What you should copy is the line containing "axe-core analyze, violations" and all lines after it in the entries below, exactly and without anything added.

[Change listing data]
⁂

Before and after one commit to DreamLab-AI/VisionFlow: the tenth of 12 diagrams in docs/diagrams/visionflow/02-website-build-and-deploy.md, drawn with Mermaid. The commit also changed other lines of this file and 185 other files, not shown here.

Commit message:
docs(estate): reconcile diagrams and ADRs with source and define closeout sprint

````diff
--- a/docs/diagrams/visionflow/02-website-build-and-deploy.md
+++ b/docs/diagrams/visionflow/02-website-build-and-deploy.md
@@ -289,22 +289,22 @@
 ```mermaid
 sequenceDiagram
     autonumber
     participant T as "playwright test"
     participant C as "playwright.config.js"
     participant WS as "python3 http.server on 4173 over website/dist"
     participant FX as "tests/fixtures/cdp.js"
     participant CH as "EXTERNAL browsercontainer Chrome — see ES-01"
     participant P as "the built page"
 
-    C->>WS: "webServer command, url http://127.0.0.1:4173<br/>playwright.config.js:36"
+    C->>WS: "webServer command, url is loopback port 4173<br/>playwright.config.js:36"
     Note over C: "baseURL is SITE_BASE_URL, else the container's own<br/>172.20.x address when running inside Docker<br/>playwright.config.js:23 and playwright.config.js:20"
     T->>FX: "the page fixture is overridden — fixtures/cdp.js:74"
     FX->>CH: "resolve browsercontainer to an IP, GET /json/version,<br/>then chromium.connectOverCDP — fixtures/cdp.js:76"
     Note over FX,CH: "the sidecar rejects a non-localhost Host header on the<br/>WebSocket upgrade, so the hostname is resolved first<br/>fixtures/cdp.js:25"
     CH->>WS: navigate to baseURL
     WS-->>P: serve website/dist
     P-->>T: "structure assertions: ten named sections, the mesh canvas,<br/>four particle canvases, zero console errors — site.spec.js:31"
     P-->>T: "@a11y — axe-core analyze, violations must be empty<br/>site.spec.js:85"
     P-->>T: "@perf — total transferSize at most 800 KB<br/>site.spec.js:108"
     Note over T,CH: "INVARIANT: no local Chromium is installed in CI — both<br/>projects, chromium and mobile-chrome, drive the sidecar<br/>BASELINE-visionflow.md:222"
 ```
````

⁂

▶ **Task output**:
     P-->>T: "@a11y — axe-core analyze, violations must be empty<br/>site.spec.js:85"
     P-->>T: "@perf — total transferSize at most 800 KB<br/>site.spec.js:108"
     Note over T,CH: "INVARIANT: no local Chromium is installed in CI — both<br/>projects, chromium and mobile-chrome, drive the sidecar<br/>BASELINE-visionflow.md:222"
 ```
````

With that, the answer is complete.